Petfood mislabeling: What you need to know
Consumers are scrutinizing petfood labels more than ever. How do you make sure they're getting the correct information?
Petfood mislabeling is one of the top issues in the industry today. As consumers become more savvy about what their pets are eating, they look to—and depend on—product packaging to point them in the right direction. When something happens on the manufacturing end, such as the contamination of an ingredient, companies must maintain transparency to keep customer confidence. And when third-party studies are released calling the validity of product labeling into question, the industry must be able to respond.
Claims such as “grain-free” and “gluten-free” have no regulatory language as regards petfood, according to Dr. David Dzanis, DVM, DACVN, CEO of Regulatory Discretion Inc. and a writer and consultant on nutrition, labeling and regulation.
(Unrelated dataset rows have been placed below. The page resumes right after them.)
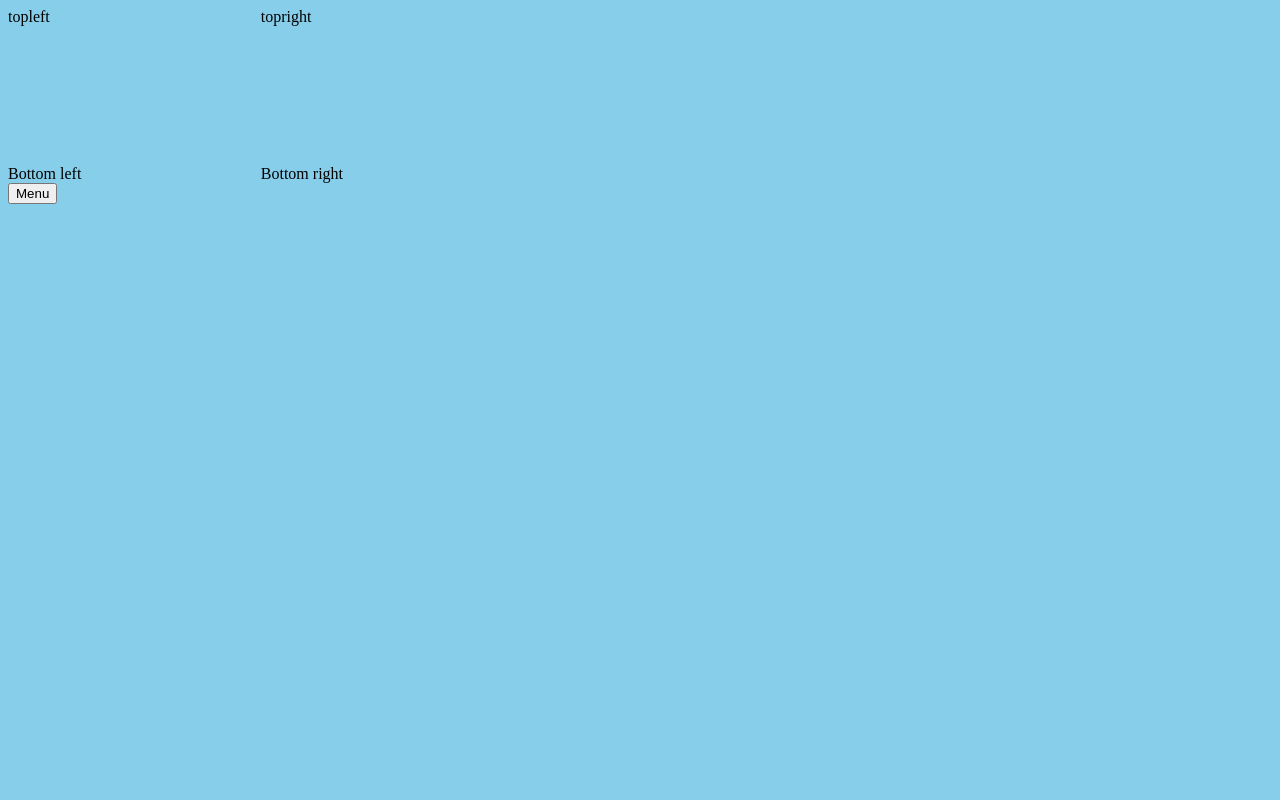
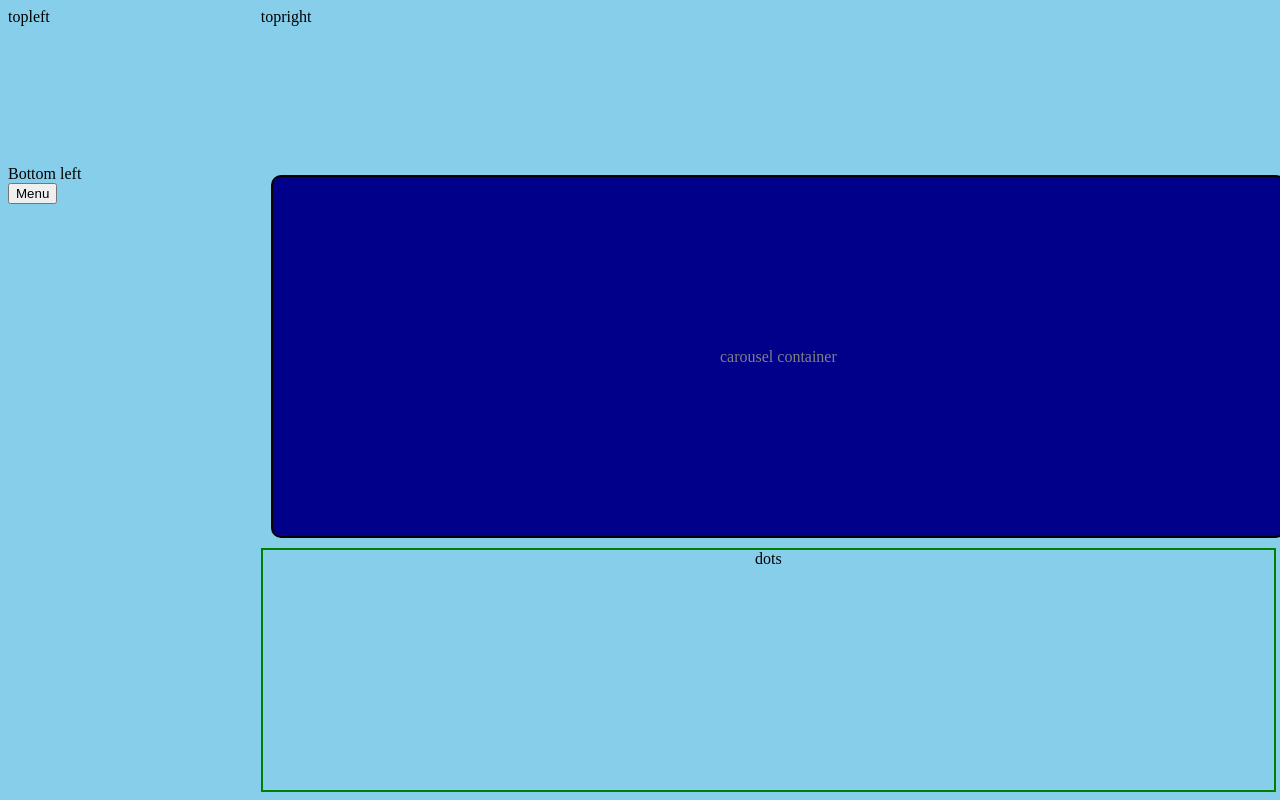
Before and after one commit to leadgfl13/vocab2, a website built with webpack: page src/index.html in a window 1280 px wide. Built offline with nearby package versions, Linux system fonts and the light colour scheme.

Commit message:
Set general stage of slide and slideshow dots in bottomright

```diff
--- a/src/index.html
+++ b/src/index.html
@@ -20,7 +20,10 @@
 				</div>
 			</div>
 
-			<div id="bottomright">Bottom right</div>
+			<div id="bottomright">
+				<div id="carouselcontainer">carousel container</div>
+				<div id="carouseldots">dots</div>
+			</div>
 		</div>
 	</body>
 </html>
--- a/src/modules/item1.js
+++ b/src/modules/item1.js
@@ -1,3 +1,5 @@
 export function sayHello() {
-	alert("I was imported");
+	alert(thing[1]);
 }
+
+let thing = ["I am thing1", "I am thing2"];
--- a/src/style.css
+++ b/src/style.css
@@ -25,8 +25,33 @@ body {
 
 #bottomright {
 	grid-template-areas: 2/1/3/2;
+	display: flex;
+	flex-direction: Column;
 }
 
+#carouselcontainer {
+	height: 60%;
+	width: 100%;
+	display: flex;
+	margin: auto;
+	border: 2px black solid;
+	background-color: darkblue;
+	margin: 10px;
+	border-radius: 10px;
+	color: gray;
+	justify-content: center;
+	align-items: center;
+	text-align: center;
+}
+#carouseldots {
+	height: 40%;
+	width: 100%;
+	display: flex;
+	justify-content: center;
+	align-items: flex-start;
+	border: 2px green solid;
+	text-align: Center;
+}
 #dropdowncontainer {
 	display: none;
 }
```
Also changed, not shown: dist/bundle.js, dist/index.html.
In his September 2014 Petfood Industry magazine “Petfood Insights” column, Dzanis said that in spite of this, there are important factors to consider when making a claim in order to survive possible regulatory scrutiny.
For example, to truly pass the labeling test, petfood products claiming to be “grain-free” should avoid more than the obvious, US Food and Drug Administration (FDA)-defined cereal grains (barley, corn, rice, wheat, etc.). It’s also important to avoid any use of grain fractions (e.g., cornstarch, oat hulls, wheat middlings) and the use of any fats, oils or other ingredients derived from cereal grains in any manner could potentially compromise the truthfulness of the claim, said Dzanis.
“Gluten-free” is another label that has made the jump to petfood, but while it’s regulated for human food there is no accompanying petfood guidance. However, the…